* What you need to do: The answer must consist of every line in the records below that contains the string "torch".

*** Block opens ***

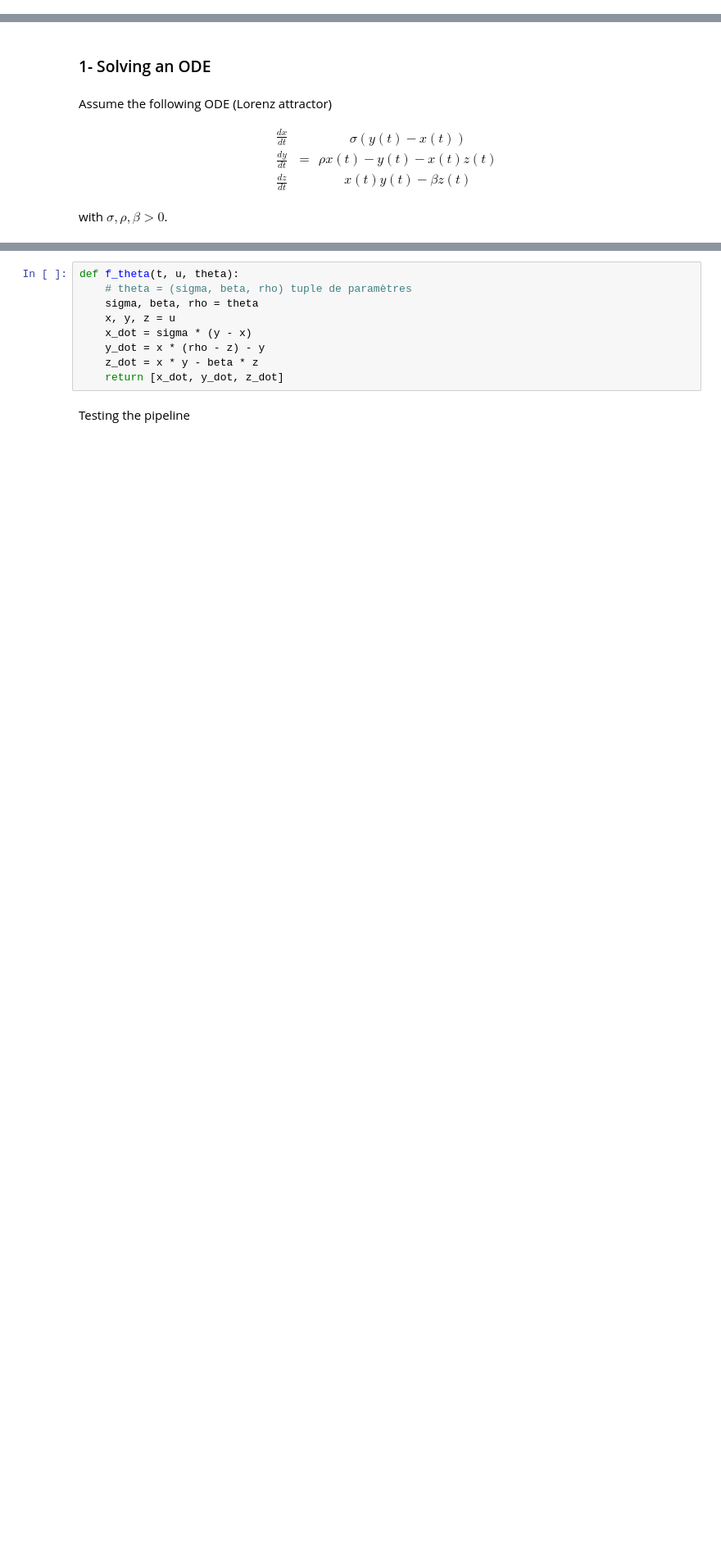
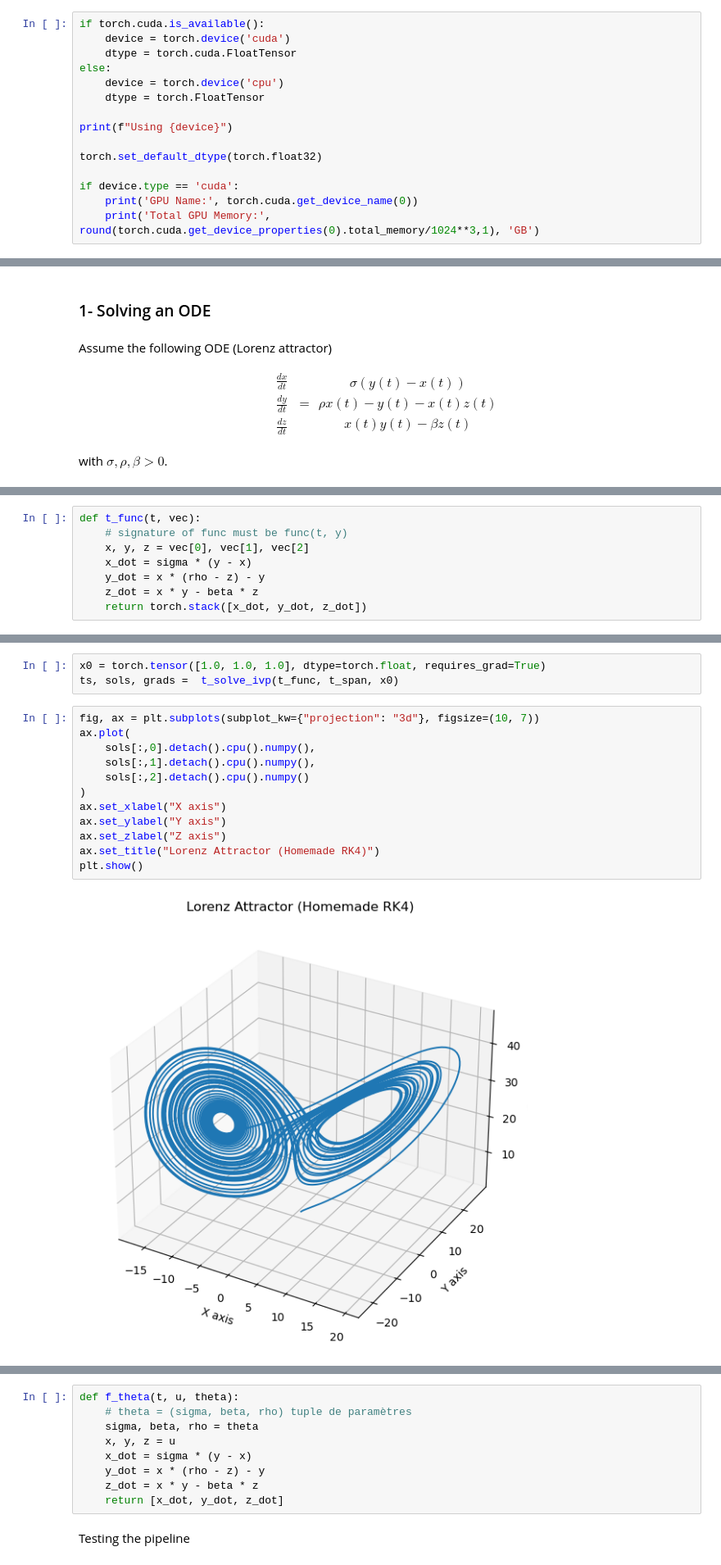
Before and after one commit to BenjaminDeporte/MVA_Stage, a Jupyter notebook: Latent_ODE_Basics.ipynb, the cells around one changed output, grey strips where cells are left out. Shown at 82% size. Saved outputs shown, nothing was run; the diff lists cells and outputs as text; blank space fills up the shorter version.

```diff
--- a/Latent_ODE_Basics.ipynb
+++ b/Latent_ODE_Basics.ipynb
@@ -4,0 +10,15 @@ import torch
+# %%
+if torch.cuda.is_available():
+    device = torch.device('cuda')
+    dtype = torch.cuda.FloatTensor
+else:
+    device = torch.device('cpu')
+    dtype = torch.FloatTensor
+
+print(f"Using {device}")
+
+torch.set_default_dtype(torch.float32)
+
+if device.type == 'cuda':
+    print('GPU Name:', torch.cuda.get_device_name(0))
+    print('Total GPU Memory:', round(torch.cuda.get_device_properties(0).total_memory/1024**3,1), 'GB')
@@ -60,0 +87,8 @@ plt.show()
+# %%
+def t_func(t, vec):
+    # signature of func must be func(t, y)
+    x, y, z = vec[0], vec[1], vec[2]
+    x_dot = sigma * (y - x)
+    y_dot = x * (rho - z) - y
+    z_dot = x * y - beta * z
+    return torch.stack([x_dot, y_dot, z_dot])
@@ -61 +140,18 @@ plt.show()
+# %%
+x0 = torch.tensor([1.0, 1.0, 1.0], dtype=torch.float, requires_grad=True)
+ts, sols, grads =  t_solve_ivp(t_func, t_span, x0)
+# %%
+fig, ax = plt.subplots(subplot_kw={"projection": "3d"}, figsize=(10, 7))
+ax.plot(
+    sols[:,0].detach().cpu().numpy(),
+    sols[:,1].detach().cpu().numpy(),
+    sols[:,2].detach().cpu().numpy()
+)
+ax.set_xlabel("X axis")
+ax.set_ylabel("Y axis")
+ax.set_zlabel("Z axis")
+ax.set_title("Lorenz Attractor (Homemade RK4)")
+plt.show()
+# %% [output]
+[figure, added]
 # %% [markdown]
```
Also changed, not shown: parts of 17 cells of this notebook, 1 other file.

*** Block closes ***

* Exercise output:
@@ -4,0 +10,15 @@ import torch
+if torch.cuda.is_available():
+    device = torch.device('cuda')
+    dtype = torch.cuda.FloatTensor
+    device = torch.device('cpu')
+    dtype = torch.FloatTensor
+torch.set_default_dtype(torch.float32)
+    print('GPU Name:', torch.cuda.get_device_name(0))
+    print('Total GPU Memory:', round(torch.cuda.get_device_properties(0).total_memory/1024**3,1), 'GB')
+    return torch.stack([x_dot, y_dot, z_dot])
+x0 = torch.tensor([1.0, 1.0, 1.0], dtype=torch.float, requires_grad=True)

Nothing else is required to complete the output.